Mnuchin said during congressional testimony Tuesday that he spoke with McConnell, Trump, House Minority Leader Kevin McCarthy, R-Calif., and White House chief of staff Mark Meadows. They agreed that Congress should craft a targeted fiscal response, he added. The Treasury secretary said he wants to focus on "what we can pass quickly on a bipartisan basis" to get relief to "the most difficult parts of the economy."
During the stalemate, members of both parties have urged compromise to ease some of the pressure on the economy and health-care system. On top of the economic programs, the federal government will likely need to approve funds to streamline distribution of Covid-19 vaccines in the coming months.
Senators who have joined in the discussions about the aid proposal include Warner, Collins, Manchin, Sen. Lisa Murkowski, R-Alaska, Sen. Mitt Romney, R-Utah, Sen. Maggie Hassan, D-N.H., and Sen. Bill Cassidy, R-La. House members including Democratic Rep. Josh Gottheimer of New Jersey and Republican Rep. Tom Reed of New York, leaders of the Problem Solvers Caucus, were also involved.
Federal Reserve Chair Jerome Powell has also repeatedly called on Congress to send more fiscal relief to boost the economy. Asked about the aid proposal during congressional testimony Tuesday, he said it seemed the plan targets "a lot of the areas that could definitely benefit from help" and will "be experiencing a challenging winter."
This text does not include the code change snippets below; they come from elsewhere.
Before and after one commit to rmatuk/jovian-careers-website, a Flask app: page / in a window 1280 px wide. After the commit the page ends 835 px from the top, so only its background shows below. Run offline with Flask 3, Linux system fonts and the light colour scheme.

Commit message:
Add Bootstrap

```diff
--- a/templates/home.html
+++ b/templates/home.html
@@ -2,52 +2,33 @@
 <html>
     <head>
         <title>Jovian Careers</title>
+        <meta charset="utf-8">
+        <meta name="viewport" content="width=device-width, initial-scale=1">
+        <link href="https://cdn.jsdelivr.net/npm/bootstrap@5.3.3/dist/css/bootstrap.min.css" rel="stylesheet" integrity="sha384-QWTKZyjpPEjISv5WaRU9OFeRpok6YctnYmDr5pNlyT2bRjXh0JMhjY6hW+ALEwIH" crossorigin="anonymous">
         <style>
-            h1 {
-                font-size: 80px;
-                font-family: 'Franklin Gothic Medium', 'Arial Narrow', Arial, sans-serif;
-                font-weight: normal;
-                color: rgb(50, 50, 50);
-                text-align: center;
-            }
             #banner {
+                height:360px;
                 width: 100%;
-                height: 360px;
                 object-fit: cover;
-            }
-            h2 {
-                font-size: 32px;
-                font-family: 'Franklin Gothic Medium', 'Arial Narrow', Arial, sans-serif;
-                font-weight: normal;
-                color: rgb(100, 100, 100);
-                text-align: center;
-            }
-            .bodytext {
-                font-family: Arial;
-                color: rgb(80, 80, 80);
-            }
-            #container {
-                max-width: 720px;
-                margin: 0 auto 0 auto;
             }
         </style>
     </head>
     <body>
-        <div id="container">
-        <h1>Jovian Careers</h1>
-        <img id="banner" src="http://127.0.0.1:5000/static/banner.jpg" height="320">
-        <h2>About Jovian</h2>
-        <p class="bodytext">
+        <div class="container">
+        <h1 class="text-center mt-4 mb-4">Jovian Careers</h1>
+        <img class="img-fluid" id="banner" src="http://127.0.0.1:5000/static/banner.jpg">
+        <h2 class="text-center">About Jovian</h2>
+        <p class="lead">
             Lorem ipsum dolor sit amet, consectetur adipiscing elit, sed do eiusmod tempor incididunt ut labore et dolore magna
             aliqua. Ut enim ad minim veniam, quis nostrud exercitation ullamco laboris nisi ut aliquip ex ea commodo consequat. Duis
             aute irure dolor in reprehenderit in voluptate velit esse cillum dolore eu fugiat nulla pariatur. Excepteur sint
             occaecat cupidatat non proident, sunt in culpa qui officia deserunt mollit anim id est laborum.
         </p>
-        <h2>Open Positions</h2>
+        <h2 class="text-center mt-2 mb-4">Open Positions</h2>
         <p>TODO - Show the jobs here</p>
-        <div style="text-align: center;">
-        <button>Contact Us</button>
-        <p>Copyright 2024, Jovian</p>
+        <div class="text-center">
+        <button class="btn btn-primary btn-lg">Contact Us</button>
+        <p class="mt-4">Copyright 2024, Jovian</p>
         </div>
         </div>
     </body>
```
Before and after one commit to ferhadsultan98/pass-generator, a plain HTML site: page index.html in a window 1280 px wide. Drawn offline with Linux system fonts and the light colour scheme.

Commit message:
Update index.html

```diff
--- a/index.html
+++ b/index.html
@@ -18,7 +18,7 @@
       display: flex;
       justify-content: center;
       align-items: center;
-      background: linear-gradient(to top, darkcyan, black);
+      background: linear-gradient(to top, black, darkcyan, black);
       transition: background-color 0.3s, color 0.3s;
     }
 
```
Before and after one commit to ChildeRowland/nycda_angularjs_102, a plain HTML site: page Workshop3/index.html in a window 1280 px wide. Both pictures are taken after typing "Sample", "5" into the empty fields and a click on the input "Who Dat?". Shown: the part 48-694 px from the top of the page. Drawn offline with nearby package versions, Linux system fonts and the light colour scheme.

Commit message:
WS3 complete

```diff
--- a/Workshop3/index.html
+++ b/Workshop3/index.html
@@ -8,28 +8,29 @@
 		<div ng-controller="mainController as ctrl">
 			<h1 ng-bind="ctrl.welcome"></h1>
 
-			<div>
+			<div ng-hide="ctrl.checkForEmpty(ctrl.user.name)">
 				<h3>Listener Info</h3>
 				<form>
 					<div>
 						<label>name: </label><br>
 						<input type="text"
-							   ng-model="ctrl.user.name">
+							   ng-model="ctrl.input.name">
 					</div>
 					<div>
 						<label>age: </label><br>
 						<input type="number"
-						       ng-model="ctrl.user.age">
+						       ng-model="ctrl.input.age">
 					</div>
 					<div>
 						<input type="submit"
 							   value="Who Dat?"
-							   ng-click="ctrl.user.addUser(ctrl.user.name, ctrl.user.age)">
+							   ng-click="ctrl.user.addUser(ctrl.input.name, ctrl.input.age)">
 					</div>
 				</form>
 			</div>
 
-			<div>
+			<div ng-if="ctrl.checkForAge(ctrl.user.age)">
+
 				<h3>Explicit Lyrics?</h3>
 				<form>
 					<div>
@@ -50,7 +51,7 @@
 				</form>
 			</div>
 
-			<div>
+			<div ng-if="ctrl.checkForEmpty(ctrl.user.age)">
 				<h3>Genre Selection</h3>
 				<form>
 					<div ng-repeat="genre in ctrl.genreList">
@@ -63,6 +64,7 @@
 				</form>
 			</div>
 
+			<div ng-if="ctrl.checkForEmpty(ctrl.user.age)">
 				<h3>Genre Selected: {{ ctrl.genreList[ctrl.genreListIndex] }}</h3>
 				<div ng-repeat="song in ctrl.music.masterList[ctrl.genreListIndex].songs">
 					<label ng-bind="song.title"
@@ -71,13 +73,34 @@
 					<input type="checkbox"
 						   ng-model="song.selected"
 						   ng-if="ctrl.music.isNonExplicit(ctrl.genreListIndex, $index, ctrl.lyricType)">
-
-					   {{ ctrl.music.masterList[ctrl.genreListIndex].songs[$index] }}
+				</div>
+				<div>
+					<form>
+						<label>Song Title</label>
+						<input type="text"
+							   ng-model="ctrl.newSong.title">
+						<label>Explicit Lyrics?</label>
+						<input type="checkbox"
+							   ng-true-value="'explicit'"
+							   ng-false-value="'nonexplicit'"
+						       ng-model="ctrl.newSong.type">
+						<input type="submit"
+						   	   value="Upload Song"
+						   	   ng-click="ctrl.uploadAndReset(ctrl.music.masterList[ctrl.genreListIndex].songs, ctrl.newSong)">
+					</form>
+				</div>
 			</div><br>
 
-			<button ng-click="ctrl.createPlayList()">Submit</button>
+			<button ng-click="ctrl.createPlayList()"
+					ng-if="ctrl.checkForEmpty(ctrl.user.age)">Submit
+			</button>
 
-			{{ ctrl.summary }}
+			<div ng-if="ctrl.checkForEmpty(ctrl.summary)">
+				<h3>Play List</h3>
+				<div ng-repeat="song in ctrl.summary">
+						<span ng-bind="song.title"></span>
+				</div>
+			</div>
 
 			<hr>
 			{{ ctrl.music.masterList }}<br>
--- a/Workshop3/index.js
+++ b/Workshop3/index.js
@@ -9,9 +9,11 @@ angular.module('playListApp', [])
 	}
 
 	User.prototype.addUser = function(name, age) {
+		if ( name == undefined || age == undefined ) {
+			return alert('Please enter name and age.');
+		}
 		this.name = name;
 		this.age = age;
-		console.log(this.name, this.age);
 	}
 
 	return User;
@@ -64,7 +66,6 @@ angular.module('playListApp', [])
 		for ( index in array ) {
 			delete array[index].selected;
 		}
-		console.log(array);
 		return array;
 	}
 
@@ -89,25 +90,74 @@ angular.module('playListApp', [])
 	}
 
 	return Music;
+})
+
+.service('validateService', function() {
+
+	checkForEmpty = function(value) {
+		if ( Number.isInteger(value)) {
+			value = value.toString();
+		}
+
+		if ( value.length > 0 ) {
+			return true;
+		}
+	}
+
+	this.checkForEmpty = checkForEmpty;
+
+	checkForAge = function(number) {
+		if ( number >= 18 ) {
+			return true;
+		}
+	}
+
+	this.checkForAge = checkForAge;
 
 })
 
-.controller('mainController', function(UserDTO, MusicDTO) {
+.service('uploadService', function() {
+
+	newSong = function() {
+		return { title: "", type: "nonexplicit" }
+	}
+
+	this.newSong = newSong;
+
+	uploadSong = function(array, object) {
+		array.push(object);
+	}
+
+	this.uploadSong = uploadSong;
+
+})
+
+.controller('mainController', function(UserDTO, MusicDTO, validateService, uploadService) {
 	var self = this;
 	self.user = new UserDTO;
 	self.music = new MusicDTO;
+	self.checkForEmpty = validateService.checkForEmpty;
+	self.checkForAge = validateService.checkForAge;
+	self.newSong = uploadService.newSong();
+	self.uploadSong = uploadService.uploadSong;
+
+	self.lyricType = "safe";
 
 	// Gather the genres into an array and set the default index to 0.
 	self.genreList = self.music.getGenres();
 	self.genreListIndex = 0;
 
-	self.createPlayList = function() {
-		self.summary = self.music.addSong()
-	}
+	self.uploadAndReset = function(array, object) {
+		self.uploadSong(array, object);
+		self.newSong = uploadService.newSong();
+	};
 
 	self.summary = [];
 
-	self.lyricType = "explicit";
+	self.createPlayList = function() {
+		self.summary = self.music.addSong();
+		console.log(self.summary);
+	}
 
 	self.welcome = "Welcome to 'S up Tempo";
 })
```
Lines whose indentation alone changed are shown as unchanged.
If the unemployment programs expire at the end of the year, about 12 million Americans could lose benefits. The two policies allow people to receive insurance for longer than they normally would and make freelance workers, contractors and others who normally would not qualify for benefits eligible to receive them.
Warner led a letter from about 30 Democratic senators to the chamber's leadership on Tuesday calling to extend both policies. They wrote that the loss of benefits around Christmas would be "particularly cruel," especially as the outbreak is expected to worsen in the winter months.
— CNBC's Ylan Mui and Jeff Cox contributed to this report